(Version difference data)
......

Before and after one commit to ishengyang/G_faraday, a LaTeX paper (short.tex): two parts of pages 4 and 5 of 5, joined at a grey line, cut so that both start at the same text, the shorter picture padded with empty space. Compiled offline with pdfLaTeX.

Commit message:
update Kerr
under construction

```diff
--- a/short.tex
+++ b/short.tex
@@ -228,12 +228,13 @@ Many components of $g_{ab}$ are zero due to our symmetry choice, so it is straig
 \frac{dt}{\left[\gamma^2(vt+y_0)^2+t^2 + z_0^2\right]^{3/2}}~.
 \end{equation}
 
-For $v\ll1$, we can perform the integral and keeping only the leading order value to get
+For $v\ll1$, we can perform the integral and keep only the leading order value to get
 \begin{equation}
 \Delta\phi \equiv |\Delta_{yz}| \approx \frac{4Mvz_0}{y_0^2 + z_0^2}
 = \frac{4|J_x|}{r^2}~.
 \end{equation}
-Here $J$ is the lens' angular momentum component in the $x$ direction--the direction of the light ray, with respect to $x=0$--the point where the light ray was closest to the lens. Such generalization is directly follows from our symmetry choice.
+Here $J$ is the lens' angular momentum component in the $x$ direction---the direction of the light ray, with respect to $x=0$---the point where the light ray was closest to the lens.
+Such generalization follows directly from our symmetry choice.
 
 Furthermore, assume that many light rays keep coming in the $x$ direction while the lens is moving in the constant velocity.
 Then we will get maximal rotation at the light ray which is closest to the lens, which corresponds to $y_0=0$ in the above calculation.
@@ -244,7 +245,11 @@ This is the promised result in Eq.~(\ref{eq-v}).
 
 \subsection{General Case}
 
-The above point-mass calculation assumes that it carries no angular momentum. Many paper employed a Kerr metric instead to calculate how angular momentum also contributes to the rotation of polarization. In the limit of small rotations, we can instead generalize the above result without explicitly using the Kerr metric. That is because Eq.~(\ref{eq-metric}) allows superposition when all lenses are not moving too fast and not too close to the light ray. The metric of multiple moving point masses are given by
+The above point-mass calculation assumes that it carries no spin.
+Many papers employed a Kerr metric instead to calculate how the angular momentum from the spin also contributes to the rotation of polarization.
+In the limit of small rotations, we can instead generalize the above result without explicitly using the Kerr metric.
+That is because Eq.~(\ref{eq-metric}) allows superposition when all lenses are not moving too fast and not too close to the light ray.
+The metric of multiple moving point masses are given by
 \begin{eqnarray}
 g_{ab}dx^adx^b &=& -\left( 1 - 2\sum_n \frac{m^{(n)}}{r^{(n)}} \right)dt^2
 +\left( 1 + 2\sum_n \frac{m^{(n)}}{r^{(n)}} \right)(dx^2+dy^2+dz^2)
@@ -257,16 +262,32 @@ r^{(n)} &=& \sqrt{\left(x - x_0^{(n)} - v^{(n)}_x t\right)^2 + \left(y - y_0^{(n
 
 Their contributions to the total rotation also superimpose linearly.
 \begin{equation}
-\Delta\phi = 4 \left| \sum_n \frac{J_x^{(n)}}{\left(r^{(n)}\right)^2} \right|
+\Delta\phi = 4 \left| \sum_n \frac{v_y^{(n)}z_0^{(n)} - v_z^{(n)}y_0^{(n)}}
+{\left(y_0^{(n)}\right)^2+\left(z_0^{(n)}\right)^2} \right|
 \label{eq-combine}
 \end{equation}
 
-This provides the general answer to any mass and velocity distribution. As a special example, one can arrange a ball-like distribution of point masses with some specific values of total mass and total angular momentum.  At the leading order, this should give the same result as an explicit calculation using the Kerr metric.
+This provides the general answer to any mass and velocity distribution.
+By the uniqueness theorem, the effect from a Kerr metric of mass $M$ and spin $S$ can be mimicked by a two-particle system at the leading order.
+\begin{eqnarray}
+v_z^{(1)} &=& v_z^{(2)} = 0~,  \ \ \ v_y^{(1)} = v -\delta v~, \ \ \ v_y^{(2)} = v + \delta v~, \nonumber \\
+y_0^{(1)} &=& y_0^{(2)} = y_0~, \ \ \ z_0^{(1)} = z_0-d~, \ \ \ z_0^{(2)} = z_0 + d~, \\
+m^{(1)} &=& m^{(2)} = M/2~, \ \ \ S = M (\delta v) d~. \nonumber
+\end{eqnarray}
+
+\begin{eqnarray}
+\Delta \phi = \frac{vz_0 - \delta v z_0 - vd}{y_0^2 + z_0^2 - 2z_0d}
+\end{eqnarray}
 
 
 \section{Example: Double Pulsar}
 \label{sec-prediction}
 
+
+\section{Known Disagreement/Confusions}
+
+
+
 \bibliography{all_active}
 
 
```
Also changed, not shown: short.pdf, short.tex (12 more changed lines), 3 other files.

......

- **Brief**: A faithful retyping of every entry above is the task.

- **Solution**:
Before and after one commit to ishengyang/G_faraday, a LaTeX paper (short.tex): two parts of pages 4 and 5 of 5, joined at a grey line, cut so that both start at the same text, the shorter picture padded with empty space. Compiled offline with pdfLaTeX.

Commit message:
update Kerr
under construction

```diff
--- a/short.tex
+++ b/short.tex
@@ -228,12 +228,13 @@ Many components of $g_{ab}$ are zero due to our symmetry choice, so it is straig
 \frac{dt}{\left[\gamma^2(vt+y_0)^2+t^2 + z_0^2\right]^{3/2}}~.
 \end{equation}
 
-For $v\ll1$, we can perform the integral and keeping only the leading order value to get
+For $v\ll1$, we can perform the integral and keep only the leading order value to get
 \begin{equation}
 \Delta\phi \equiv |\Delta_{yz}| \approx \frac{4Mvz_0}{y_0^2 + z_0^2}
 = \frac{4|J_x|}{r^2}~.
 \end{equation}
-Here $J$ is the lens' angular momentum component in the $x$ direction--the direction of the light ray, with respect to $x=0$--the point where the light ray was closest to the lens. Such generalization is directly follows from our symmetry choice.
+Here $J$ is the lens' angular momentum component in the $x$ direction---the direction of the light ray, with respect to $x=0$---the point where the light ray was closest to the lens.
+Such generalization follows directly from our symmetry choice.
 
 Furthermore, assume that many light rays keep coming in the $x$ direction while the lens is moving in the constant velocity.
 Then we will get maximal rotation at the light ray which is closest to the lens, which corresponds to $y_0=0$ in the above calculation.
@@ -244,7 +245,11 @@ This is the promised result in Eq.~(\ref{eq-v}).
 
 \subsection{General Case}
 
-The above point-mass calculation assumes that it carries no angular momentum. Many paper employed a Kerr metric instead to calculate how angular momentum also contributes to the rotation of polarization. In the limit of small rotations, we can instead generalize the above result without explicitly using the Kerr metric. That is because Eq.~(\ref{eq-metric}) allows superposition when all lenses are not moving too fast and not too close to the light ray. The metric of multiple moving point masses are given by
+The above point-mass calculation assumes that it carries no spin.
+Many papers employed a Kerr metric instead to calculate how the angular momentum from the spin also contributes to the rotation of polarization.
+In the limit of small rotations, we can instead generalize the above result without explicitly using the Kerr metric.
+That is because Eq.~(\ref{eq-metric}) allows superposition when all lenses are not moving too fast and not too close to the light ray.
+The metric of multiple moving point masses are given by
 \begin{eqnarray}
 g_{ab}dx^adx^b &=& -\left( 1 - 2\sum_n \frac{m^{(n)}}{r^{(n)}} \right)dt^2
 +\left( 1 + 2\sum_n \frac{m^{(n)}}{r^{(n)}} \right)(dx^2+dy^2+dz^2)
@@ -257,16 +262,32 @@ r^{(n)} &=& \sqrt{\left(x - x_0^{(n)} - v^{(n)}_x t\right)^2 + \left(y - y_0^{(n
 
 Their contributions to the total rotation also superimpose linearly.
 \begin{equation}
-\Delta\phi = 4 \left| \sum_n \frac{J_x^{(n)}}{\left(r^{(n)}\right)^2} \right|
+\Delta\phi = 4 \left| \sum_n \frac{v_y^{(n)}z_0^{(n)} - v_z^{(n)}y_0^{(n)}}
+{\left(y_0^{(n)}\right)^2+\left(z_0^{(n)}\right)^2} \right|
 \label{eq-combine}
 \end{equation}
 
-This provides the general answer to any mass and velocity distribution. As a special example, one can arrange a ball-like distribution of point masses with some specific values of total mass and total angular momentum.  At the leading order, this should give the same result as an explicit calculation using the Kerr metric.
+This provides the general answer to any mass and velocity distribution.
+By the uniqueness theorem, the effect from a Kerr metric of mass $M$ and spin $S$ can be mimicked by a two-particle system at the leading order.
+\begin{eqnarray}
+v_z^{(1)} &=& v_z^{(2)} = 0~,  \ \ \ v_y^{(1)} = v -\delta v~, \ \ \ v_y^{(2)} = v + \delta v~, \nonumber \\
+y_0^{(1)} &=& y_0^{(2)} = y_0~, \ \ \ z_0^{(1)} = z_0-d~, \ \ \ z_0^{(2)} = z_0 + d~, \\
+m^{(1)} &=& m^{(2)} = M/2~, \ \ \ S = M (\delta v) d~. \nonumber
+\end{eqnarray}
+
+\begin{eqnarray}
+\Delta \phi = \frac{vz_0 - \delta v z_0 - vd}{y_0^2 + z_0^2 - 2z_0d}
+\end{eqnarray}
 
 
 \section{Example: Double Pulsar}
 \label{sec-prediction}
 
+
+\section{Known Disagreement/Confusions}
+
+
+
 \bibliography{all_active}
 
 
```
Also changed, not shown: short.pdf, short.tex (12 more changed lines), 3 other files.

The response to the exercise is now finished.